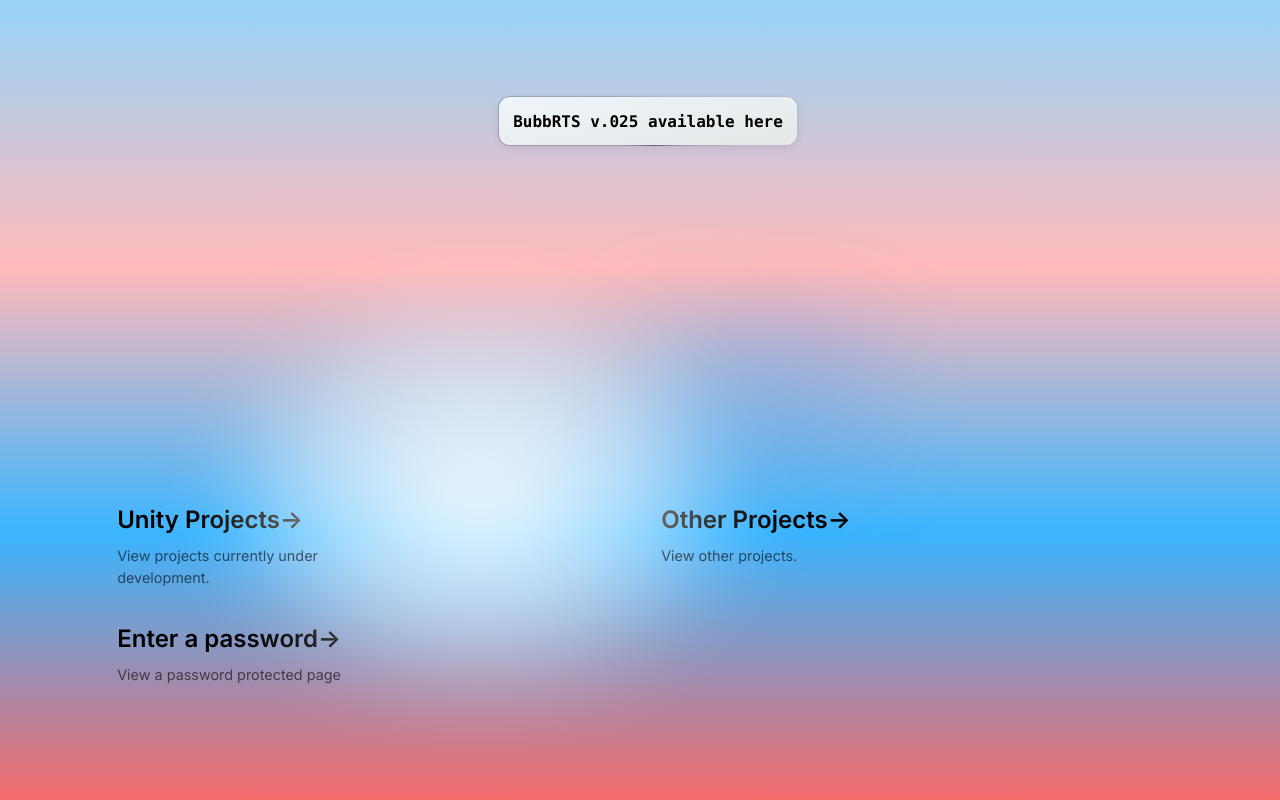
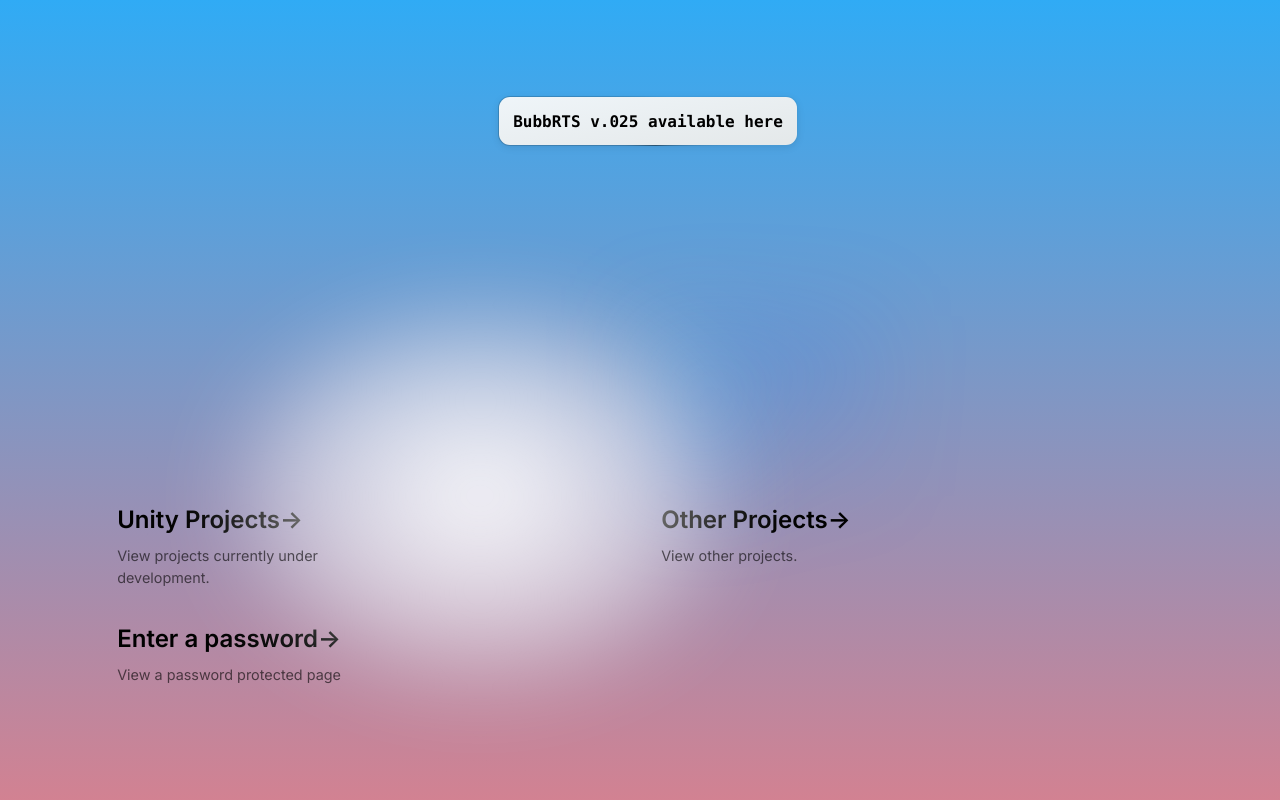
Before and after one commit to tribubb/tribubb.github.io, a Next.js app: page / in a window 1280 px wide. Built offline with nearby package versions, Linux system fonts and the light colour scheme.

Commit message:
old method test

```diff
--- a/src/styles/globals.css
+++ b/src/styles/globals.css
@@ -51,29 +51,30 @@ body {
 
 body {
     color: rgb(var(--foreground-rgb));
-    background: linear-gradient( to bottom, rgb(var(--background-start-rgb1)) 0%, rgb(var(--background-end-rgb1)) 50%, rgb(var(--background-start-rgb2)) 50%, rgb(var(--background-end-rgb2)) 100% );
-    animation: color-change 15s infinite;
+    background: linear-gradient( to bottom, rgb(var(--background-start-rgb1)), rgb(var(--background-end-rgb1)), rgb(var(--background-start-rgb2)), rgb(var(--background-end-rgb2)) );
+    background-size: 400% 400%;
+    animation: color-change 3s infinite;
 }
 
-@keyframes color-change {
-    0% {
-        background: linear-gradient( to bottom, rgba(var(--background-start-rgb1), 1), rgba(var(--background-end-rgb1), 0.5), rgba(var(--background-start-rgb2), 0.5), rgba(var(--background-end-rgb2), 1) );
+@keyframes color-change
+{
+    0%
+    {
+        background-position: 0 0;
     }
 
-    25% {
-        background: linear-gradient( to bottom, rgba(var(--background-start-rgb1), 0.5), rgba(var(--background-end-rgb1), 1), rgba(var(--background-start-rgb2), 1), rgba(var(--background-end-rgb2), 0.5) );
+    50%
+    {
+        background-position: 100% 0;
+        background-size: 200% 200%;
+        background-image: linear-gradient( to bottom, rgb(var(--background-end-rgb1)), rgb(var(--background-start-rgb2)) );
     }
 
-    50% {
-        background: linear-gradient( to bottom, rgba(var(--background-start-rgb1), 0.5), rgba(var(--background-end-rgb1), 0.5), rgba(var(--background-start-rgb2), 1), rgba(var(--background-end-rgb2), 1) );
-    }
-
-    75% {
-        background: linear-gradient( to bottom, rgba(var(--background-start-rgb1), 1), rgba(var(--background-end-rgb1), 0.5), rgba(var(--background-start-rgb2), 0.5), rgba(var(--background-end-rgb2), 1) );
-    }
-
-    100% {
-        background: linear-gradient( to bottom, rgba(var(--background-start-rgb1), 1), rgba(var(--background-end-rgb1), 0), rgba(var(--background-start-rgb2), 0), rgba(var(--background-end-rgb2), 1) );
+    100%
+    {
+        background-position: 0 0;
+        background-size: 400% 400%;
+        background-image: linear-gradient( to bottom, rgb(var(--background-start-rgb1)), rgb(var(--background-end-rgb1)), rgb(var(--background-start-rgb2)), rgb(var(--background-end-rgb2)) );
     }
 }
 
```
++++++++
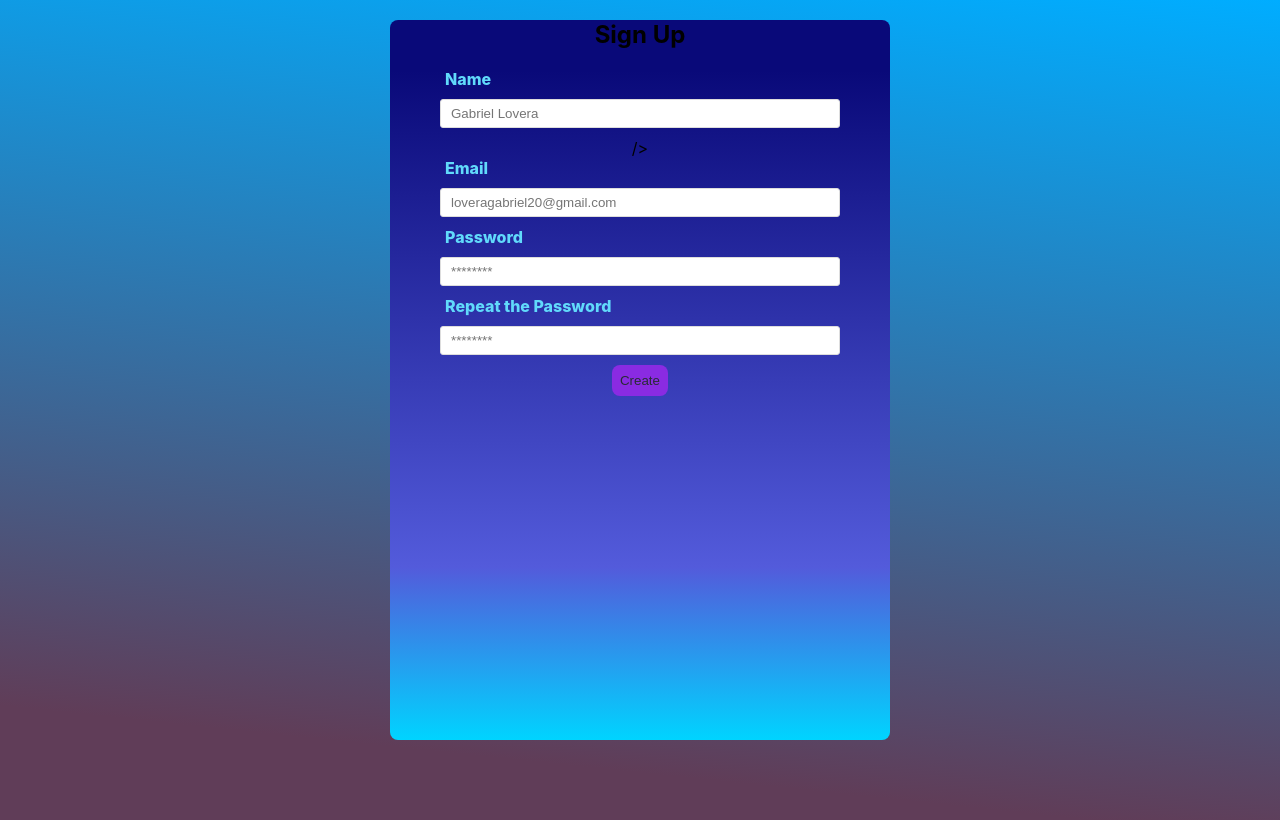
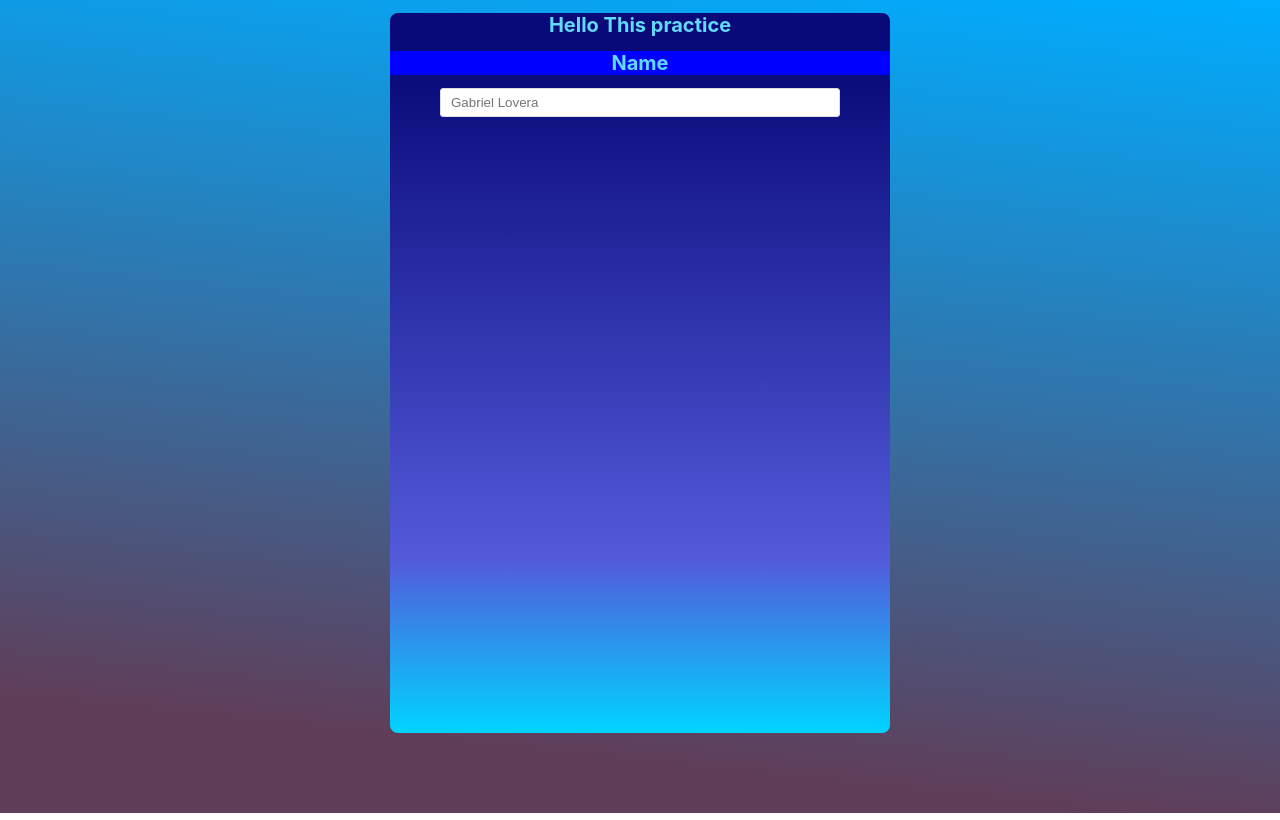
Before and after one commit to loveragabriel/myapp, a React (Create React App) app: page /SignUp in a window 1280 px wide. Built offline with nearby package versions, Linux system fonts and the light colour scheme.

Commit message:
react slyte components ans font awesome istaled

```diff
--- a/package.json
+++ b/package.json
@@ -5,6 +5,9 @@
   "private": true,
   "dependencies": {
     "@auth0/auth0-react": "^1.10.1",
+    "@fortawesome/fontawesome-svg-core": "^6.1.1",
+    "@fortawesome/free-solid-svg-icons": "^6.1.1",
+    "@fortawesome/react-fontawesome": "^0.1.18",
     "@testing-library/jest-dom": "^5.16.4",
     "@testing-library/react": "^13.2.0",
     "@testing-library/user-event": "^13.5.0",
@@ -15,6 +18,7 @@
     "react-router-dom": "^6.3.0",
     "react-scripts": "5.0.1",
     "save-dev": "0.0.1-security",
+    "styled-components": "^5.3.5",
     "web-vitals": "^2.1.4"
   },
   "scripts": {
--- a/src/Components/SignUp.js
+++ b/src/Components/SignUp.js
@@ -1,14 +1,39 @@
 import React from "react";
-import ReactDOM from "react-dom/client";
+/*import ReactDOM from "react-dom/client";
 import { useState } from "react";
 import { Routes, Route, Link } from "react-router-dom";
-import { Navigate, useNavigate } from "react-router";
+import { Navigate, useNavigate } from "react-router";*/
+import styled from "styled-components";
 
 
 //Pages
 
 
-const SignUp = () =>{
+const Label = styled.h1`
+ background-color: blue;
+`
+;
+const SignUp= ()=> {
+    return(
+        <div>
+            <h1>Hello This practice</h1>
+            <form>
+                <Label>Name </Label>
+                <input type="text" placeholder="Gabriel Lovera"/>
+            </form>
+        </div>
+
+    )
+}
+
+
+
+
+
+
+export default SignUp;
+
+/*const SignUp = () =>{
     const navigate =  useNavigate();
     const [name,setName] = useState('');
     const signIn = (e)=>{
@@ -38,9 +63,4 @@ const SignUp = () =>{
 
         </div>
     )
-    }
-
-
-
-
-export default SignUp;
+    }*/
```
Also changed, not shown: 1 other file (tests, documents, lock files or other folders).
++++++++
Activity | Go through the entries above and count the lines containing "SignUp". Give the number only.

Worked solution | 9